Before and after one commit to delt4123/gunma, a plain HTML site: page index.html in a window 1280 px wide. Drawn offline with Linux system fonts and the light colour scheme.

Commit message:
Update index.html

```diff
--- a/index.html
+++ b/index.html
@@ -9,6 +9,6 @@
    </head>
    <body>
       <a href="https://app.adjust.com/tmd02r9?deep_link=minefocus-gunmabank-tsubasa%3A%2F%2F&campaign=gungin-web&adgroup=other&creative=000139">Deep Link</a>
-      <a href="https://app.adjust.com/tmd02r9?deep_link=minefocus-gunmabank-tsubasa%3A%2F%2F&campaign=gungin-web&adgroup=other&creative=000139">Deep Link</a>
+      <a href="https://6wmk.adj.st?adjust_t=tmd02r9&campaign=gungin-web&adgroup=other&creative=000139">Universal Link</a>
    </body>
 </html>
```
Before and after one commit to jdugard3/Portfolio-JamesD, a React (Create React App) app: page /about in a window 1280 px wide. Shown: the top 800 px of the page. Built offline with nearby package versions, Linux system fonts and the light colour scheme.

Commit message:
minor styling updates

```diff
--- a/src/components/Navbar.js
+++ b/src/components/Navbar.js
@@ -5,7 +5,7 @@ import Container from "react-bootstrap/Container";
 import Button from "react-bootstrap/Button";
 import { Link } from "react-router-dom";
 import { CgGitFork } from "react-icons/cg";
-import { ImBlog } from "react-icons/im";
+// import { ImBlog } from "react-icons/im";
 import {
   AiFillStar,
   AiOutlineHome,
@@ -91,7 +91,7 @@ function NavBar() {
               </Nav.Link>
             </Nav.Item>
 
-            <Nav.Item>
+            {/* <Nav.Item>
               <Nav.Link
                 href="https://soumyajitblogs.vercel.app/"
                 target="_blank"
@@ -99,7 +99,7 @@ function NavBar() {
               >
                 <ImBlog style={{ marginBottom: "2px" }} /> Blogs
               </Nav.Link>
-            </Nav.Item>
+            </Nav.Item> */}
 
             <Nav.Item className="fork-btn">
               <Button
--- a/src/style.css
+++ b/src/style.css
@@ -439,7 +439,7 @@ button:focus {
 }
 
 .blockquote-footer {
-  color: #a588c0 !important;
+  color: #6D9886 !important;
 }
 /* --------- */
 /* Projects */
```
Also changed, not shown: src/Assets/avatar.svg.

__________________________________________________

→ **Task instructions**: Report, as a bare number, how many lines above contain the string "href".

→ **Response to this exercise**: 4